→ **WHAT TO PRODUCE**
Output all of the entries below precisely as written.

→ **RECORD EXTRACTS**
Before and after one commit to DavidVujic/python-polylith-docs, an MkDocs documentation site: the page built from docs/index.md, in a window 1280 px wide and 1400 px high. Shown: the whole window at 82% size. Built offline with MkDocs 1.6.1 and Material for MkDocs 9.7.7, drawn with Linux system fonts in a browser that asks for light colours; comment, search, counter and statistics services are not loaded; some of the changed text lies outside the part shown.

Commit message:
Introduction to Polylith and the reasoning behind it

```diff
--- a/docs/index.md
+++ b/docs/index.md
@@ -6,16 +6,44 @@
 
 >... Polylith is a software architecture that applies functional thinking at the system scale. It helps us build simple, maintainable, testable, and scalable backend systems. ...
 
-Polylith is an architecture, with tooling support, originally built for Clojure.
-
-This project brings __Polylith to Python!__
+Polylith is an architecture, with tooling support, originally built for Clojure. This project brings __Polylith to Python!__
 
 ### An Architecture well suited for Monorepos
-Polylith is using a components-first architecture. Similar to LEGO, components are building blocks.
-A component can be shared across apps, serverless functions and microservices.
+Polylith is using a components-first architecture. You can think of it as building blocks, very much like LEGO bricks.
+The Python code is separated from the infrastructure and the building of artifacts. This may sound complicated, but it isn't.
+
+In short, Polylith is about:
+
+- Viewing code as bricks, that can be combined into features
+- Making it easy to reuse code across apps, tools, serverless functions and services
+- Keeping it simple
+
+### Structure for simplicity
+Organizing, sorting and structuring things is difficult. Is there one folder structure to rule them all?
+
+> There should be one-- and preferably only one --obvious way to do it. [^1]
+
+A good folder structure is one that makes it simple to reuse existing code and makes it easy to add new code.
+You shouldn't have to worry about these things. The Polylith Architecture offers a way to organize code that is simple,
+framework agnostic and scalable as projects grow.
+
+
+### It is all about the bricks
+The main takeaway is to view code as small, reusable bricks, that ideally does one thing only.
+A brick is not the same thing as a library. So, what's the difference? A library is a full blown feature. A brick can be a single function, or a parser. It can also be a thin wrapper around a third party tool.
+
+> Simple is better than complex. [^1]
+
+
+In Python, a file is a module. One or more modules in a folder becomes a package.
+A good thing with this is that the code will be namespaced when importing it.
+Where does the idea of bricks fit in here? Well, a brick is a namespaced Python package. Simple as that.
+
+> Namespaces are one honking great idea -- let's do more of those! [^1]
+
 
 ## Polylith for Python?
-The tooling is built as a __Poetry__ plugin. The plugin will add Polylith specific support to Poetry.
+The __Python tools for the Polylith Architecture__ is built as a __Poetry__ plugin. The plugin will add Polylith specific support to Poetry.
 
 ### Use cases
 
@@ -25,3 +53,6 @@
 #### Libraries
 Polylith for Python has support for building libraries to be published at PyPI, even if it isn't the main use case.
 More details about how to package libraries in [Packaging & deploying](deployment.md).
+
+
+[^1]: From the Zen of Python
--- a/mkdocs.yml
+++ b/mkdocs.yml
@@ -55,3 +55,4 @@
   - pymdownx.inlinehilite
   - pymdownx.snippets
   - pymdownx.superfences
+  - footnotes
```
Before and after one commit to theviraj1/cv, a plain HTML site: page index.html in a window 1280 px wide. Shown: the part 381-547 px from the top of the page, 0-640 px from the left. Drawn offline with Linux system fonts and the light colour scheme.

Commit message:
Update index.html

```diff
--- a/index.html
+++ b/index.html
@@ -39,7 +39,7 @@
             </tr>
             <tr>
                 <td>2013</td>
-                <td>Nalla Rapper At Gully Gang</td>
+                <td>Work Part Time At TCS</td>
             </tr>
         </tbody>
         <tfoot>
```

→ **EXERCISE SOLUTION**
Before and after one commit to DavidVujic/python-polylith-docs, an MkDocs documentation site: the page built from docs/index.md, in a window 1280 px wide and 1400 px high. Shown: the whole window at 82% size. Built offline with MkDocs 1.6.1 and Material for MkDocs 9.7.7, drawn with Linux system fonts in a browser that asks for light colours; comment, search, counter and statistics services are not loaded; some of the changed text lies outside the part shown.

Commit message:
Introduction to Polylith and the reasoning behind it

```diff
--- a/docs/index.md
+++ b/docs/index.md
@@ -6,16 +6,44 @@
 
 >... Polylith is a software architecture that applies functional thinking at the system scale. It helps us build simple, maintainable, testable, and scalable backend systems. ...
 
-Polylith is an architecture, with tooling support, originally built for Clojure.
-
-This project brings __Polylith to Python!__
+Polylith is an architecture, with tooling support, originally built for Clojure. This project brings __Polylith to Python!__
 
 ### An Architecture well suited for Monorepos
-Polylith is using a components-first architecture. Similar to LEGO, components are building blocks.
-A component can be shared across apps, serverless functions and microservices.
+Polylith is using a components-first architecture. You can think of it as building blocks, very much like LEGO bricks.
+The Python code is separated from the infrastructure and the building of artifacts. This may sound complicated, but it isn't.
+
+In short, Polylith is about:
+
+- Viewing code as bricks, that can be combined into features
+- Making it easy to reuse code across apps, tools, serverless functions and services
+- Keeping it simple
+
+### Structure for simplicity
+Organizing, sorting and structuring things is difficult. Is there one folder structure to rule them all?
+
+> There should be one-- and preferably only one --obvious way to do it. [^1]
+
+A good folder structure is one that makes it simple to reuse existing code and makes it easy to add new code.
+You shouldn't have to worry about these things. The Polylith Architecture offers a way to organize code that is simple,
+framework agnostic and scalable as projects grow.
+
+
+### It is all about the bricks
+The main takeaway is to view code as small, reusable bricks, that ideally does one thing only.
+A brick is not the same thing as a library. So, what's the difference? A library is a full blown feature. A brick can be a single function, or a parser. It can also be a thin wrapper around a third party tool.
+
+> Simple is better than complex. [^1]
+
+
+In Python, a file is a module. One or more modules in a folder becomes a package.
+A good thing with this is that the code will be namespaced when importing it.
+Where does the idea of bricks fit in here? Well, a brick is a namespaced Python package. Simple as that.
+
+> Namespaces are one honking great idea -- let's do more of those! [^1]
+
 
 ## Polylith for Python?
-The tooling is built as a __Poetry__ plugin. The plugin will add Polylith specific support to Poetry.
+The __Python tools for the Polylith Architecture__ is built as a __Poetry__ plugin. The plugin will add Polylith specific support to Poetry.
 
 ### Use cases
 
@@ -25,3 +53,6 @@
 #### Libraries
 Polylith for Python has support for building libraries to be published at PyPI, even if it isn't the main use case.
 More details about how to package libraries in [Packaging & deploying](deployment.md).
+
+
+[^1]: From the Zen of Python
--- a/mkdocs.yml
+++ b/mkdocs.yml
@@ -55,3 +55,4 @@
   - pymdownx.inlinehilite
   - pymdownx.snippets
   - pymdownx.superfences
+  - footnotes
```
Before and after one commit to theviraj1/cv, a plain HTML site: page index.html in a window 1280 px wide. Shown: the part 381-547 px from the top of the page, 0-640 px from the left. Drawn offline with Linux system fonts and the light colour scheme.

Commit message:
Update index.html

```diff
--- a/index.html
+++ b/index.html
@@ -39,7 +39,7 @@
             </tr>
             <tr>
                 <td>2013</td>
-                <td>Nalla Rapper At Gully Gang</td>
+                <td>Work Part Time At TCS</td>
             </tr>
         </tbody>
         <tfoot>
```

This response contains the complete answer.